Using the broadfork

The broadfork is a long U-shaped fork that allows the soil to be worked at about 30 centimeters deep without turning it over. In our gardens, this tool is the ideal complement to the rest of our equipment, which works more on the surface of the ground. Its operation is very simple. Just to gain a foothold on the crossbar while pulling the handles backward, which causes the teeth up. It is an ergonomic tool that allows you to work with your back always straight.

At a good pace, the use of the broadfork on an entire plot (16 boards of 30 meters) requires less than an hour of work.


One would think that, on a commercial scale, the work with this tool is too laborious. However, you should know that there are very few alternatives. The broadfork is therefore a solution simple and economical to ensure you have a well-ventilated floor. All in all, I consider that the advantages of this tool are too great to let laziness dictate our practices. It should be specified, by cons, that we do not use it systematically before each sowing, but only for crops whose roots benefit from tillage in depth.


The broadfork is a tool that was invented in France by André Grelin, in the 1960s. Our company uses the name of this tool because we found that the broadfork was emblematic of a manual, ecological, and efficient work in gardening organic.


Tarpaulins and ground cover before crops

One of the main discoveries we have made over the years is the use of tarpaulins' ground cover to prepare the soil for planting. A of the big problems to be solved was to arrive at clean a bed of crop residues and weeds without having to use a rotary tiller. For a while, we stubbed out our planks by hand, with the idea of ​​using the crop residues as compost material.

But it was too long a job. A bit by luck, we started using treated black polyethylene tarpaulins that we had bought for other reasons. We quickly noticed that it was a very effective technique: three weeks of ground cover with these tarps destroy all crop residues, leaving a very clean board surface.


After several tests, we also noticed that this technique decreases considerably the presence of weeds in crops subsequent. The explanation is simple: weeds germinate under the tarpaulin, which creates humid and hot conditions, before being destroyed by the absence of light.

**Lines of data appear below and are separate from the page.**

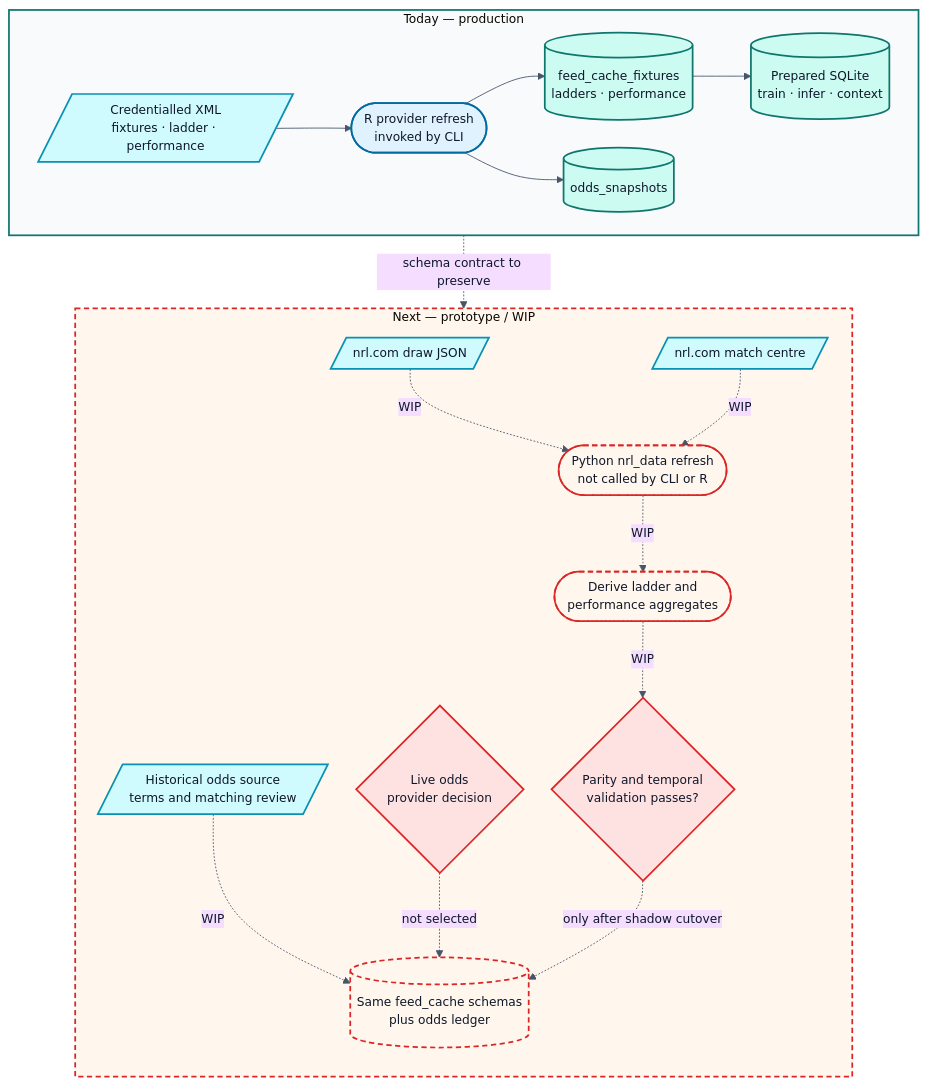
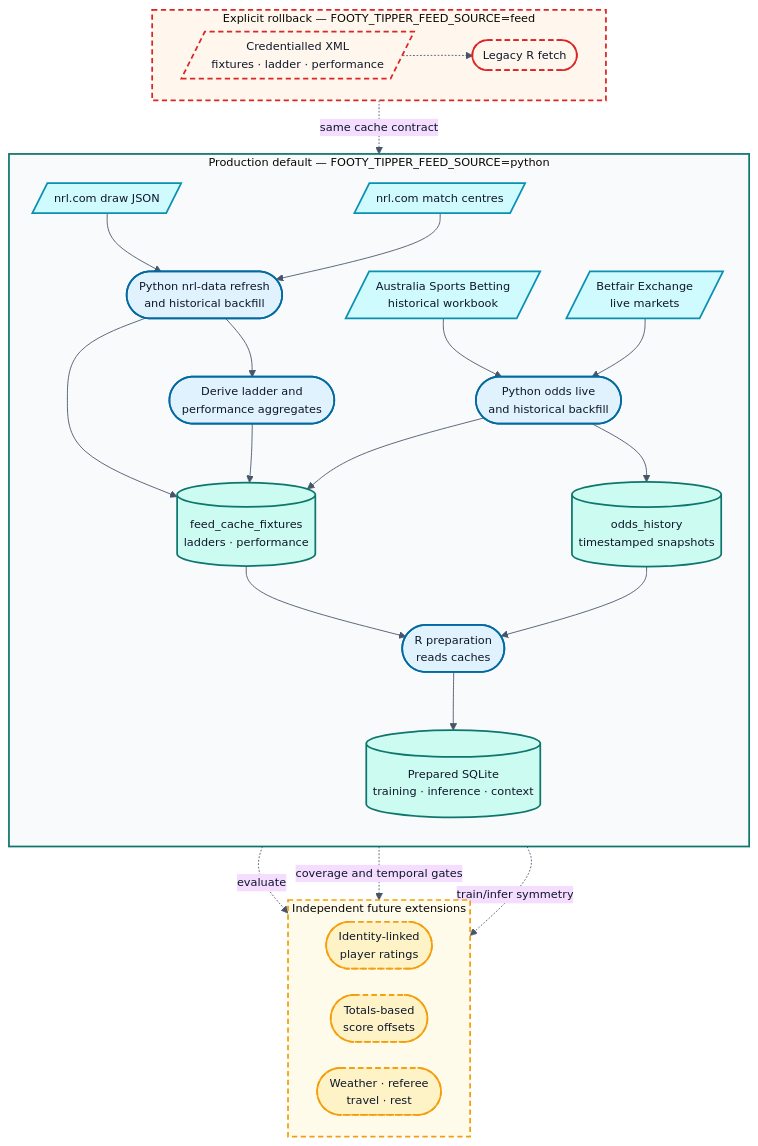
Before and after one commit to levonrush/footy-tipper: the diagram in docs/diagrams/feed-migration.mmd, drawn with Mermaid. The commit also changed 29 other files, not shown here.

Commit message:
Move production training to local hardware

```diff
--- a/docs/diagrams/feed-migration.mmd
+++ b/docs/diagrams/feed-migration.mmd
@@ -1,51 +1,65 @@
-%%{init: {"theme":"base","flowchart":{"curve":"basis","nodeSpacing":32,"rankSpacing":42},"themeVariables":{"fontFamily":"Inter, Arial, sans-serif","fontSize":"14px","primaryTextColor":"#0F172A","lineColor":"#475569","background":"transparent"}}}%%
+%%{init: {"theme":"base","flowchart":{"curve":"basis","nodeSpacing":30,"rankSpacing":42},"themeVariables":{"fontFamily":"Inter, Arial, sans-serif","fontSize":"13px","primaryTextColor":"#0F172A","lineColor":"#475569","background":"transparent"}}}%%
 flowchart TB
-  subgraph NOW[Today — production]
+  subgraph PROD[Production default — FOOTY_TIPPER_FEED_SOURCE=python]
+    direction TB
+    DRAW[/nrl.com draw JSON/]
+    MATCH[/nrl.com match centres/]
+    HIST[/Australia Sports Betting<br/>historical workbook/]
+    LIVE[/Betfair Exchange<br/>live markets/]
+    PY([Python nrl-data refresh<br/>and historical backfill])
+    DERIVE([Derive ladder and<br/>performance aggregates])
+    ODDS([Python odds live<br/>and historical backfill])
+    CACHE[(feed_cache_fixtures<br/>ladders · performance)]
+    HISTORY[(odds_history<br/>timestamped snapshots)]
+    RPREP([R preparation<br/>reads caches])
+    TABLES[(Prepared SQLite<br/>training · inference · context)]
+
+    DRAW --> PY
+    MATCH --> PY
+    PY --> DERIVE
+    PY --> CACHE
+    DERIVE --> CACHE
+    HIST --> ODDS
+    LIVE --> ODDS
+    ODDS --> HISTORY
+    ODDS --> CACHE
+    CACHE --> RPREP
+    HISTORY --> RPREP
+    RPREP --> TABLES
+  end
+
+  subgraph ROLLBACK[Explicit rollback — FOOTY_TIPPER_FEED_SOURCE=feed]
     direction LR
     XML[/Credentialled XML<br/>fixtures · ladder · performance/]
-    RPREP([R provider refresh<br/>invoked by CLI])
-    CACHE[(feed_cache_fixtures<br/>ladders · performance)]
-    ODDS[(odds_snapshots)]
-    TABLES[(Prepared SQLite<br/>train · infer · context)]
-    XML --> RPREP
-    RPREP --> CACHE
-    RPREP --> ODDS
-    CACHE --> TABLES
+    RXML([Legacy R fetch])
+    XML -.-> RXML
   end
 
-  subgraph NEXT[Next — prototype / WIP]
-    direction TB
-    DRAW[/nrl.com draw JSON/]
-    MATCH[/nrl.com match centre/]
-    HIST[/Historical odds source<br/>terms and matching review/]
-    LIVE{Live odds<br/>provider decision}
-    PY([Python nrl_data refresh<br/>not called by CLI or R])
-    DERIVE([Derive ladder and<br/>performance aggregates])
-    VALIDATE{Parity and temporal<br/>validation passes?}
-    TARGET[(Same feed_cache schemas<br/>plus odds ledger)]
+  RXML -.->|same cache contract| CACHE
 
-    DRAW -.->|WIP| PY
-    MATCH -.->|WIP| PY
-    PY -.->|WIP| DERIVE
-    HIST -.->|WIP| TARGET
-    LIVE -.->|not selected| TARGET
-    DERIVE -.->|WIP| VALIDATE
-    VALIDATE -.->|only after shadow cutover| TARGET
+  subgraph FUTURE[Independent future extensions]
+    direction LR
+    PLAYER([Identity-linked<br/>player ratings])
+    TOTALS([Totals-based<br/>score offsets])
+    CONTEXT([Weather · referee<br/>travel · rest])
   end
 
-  CACHE -.->|schema contract to preserve| TARGET
+  MATCH -.->|evaluate| PLAYER
+  HISTORY -.->|coverage and temporal gates| TOTALS
+  TABLES -.->|train/infer symmetry| CONTEXT
 
   classDef source fill:#CFFAFE,stroke:#0891B2,color:#0F172A,stroke-width:2px;
   classDef process fill:#E0F2FE,stroke:#0369A1,color:#0F172A,stroke-width:2px;
   classDef data fill:#CCFBF1,stroke:#0F766E,color:#0F172A,stroke-width:2px;
-  classDef decision fill:#FEE2E2,stroke:#DC2626,color:#0F172A,stroke-width:2px;
-  classDef wip fill:#FFF7ED,stroke:#DC2626,color:#0F172A,stroke-width:2px,stroke-dasharray:6 4;
+  classDef rollback fill:#FFF7ED,stroke:#DC2626,color:#0F172A,stroke-width:2px,stroke-dasharray:6 4;
+  classDef future fill:#FEF3C7,stroke:#F59E0B,color:#0F172A,stroke-width:2px,stroke-dasharray:6 4;
 
-  class XML,DRAW,MATCH,HIST source;
-  class RPREP process;
-  class CACHE,ODDS,TABLES data;
-  class LIVE,VALIDATE decision;
-  class PY,DERIVE,TARGET wip;
+  class DRAW,MATCH,HIST,LIVE source;
+  class PY,DERIVE,ODDS,RPREP process;
+  class CACHE,HISTORY,TABLES data;
+  class XML,RXML rollback;
+  class PLAYER,TOTALS,CONTEXT future;
 
-  style NOW fill:#F8FAFC,stroke:#0F766E,stroke-width:2px
-  style NEXT fill:#FFF7ED,stroke:#DC2626,stroke-width:2px,stroke-dasharray:6 4
+  style PROD fill:#F8FAFC,stroke:#0F766E,stroke-width:2px
+  style ROLLBACK fill:#FFF7ED,stroke:#DC2626,stroke-width:2px,stroke-dasharray:6 4
+  style FUTURE fill:#FFFBEB,stroke:#F59E0B,stroke-width:2px,stroke-dasharray:6 4
```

As for the mulching of crops, I believe that this practice is also beneficial to the soil. At least we see regularly an impressive presence of worms when we remove the tarpaulins, which is a good sign. While researching the issue, we found that producers French people widely used this technique (called "occultation") to reduce, or even eliminate, the presence of weeds in their fields.

The future of minimal tillage

Minimal tillage is increasingly discussed by experts in agricultural science, whose interest in the biological approach keeps increasing. Terms like "living substrate" and "equilibrium fragile ”are now cited as synonyms for good agricultural practices, and I welcome that. same if nothing has yet been gained in terms of eliminating synthetic herbicides, agronomy modern seems to better measure the importance of soil health. I am hopeful that techniques and tools that further enhance microbial life and

the structure of soils will emerge from the exchange of information on an international scale. The work of a gardener-market gardener can and must be part of this research and development process.


Moreover, it was Eliot Coleman who provoked with us a first reflection on the advantage of developing surface tillage techniques. At our farm, we have adopted some of his suggestions, as well as various tools that he has helped develop itself over the past 20 years. After several adjustments, we found a balance between theory and practice so that today our method of soil preparation gives satisfactory results both in terms of yields and resulting savings in effmts (or energy).

Having said that, I am convinced this is just the start and that by remaining attentive to new ideas and strategies, we will find out how to make it even more efficient ecological approach to the work of

ground. 


For those who are starting an agricultural project, one dimension seems important to me to specify: if minimal tillage is an idea that you inspire, it should be more in line with an approach than in a doctrine. The important, during the first years, is to manage to produce vegetables and we must not dismiss too quickly solutions tested by seasoned market gardeners, even if they do not seem "ideal"

in your eyes.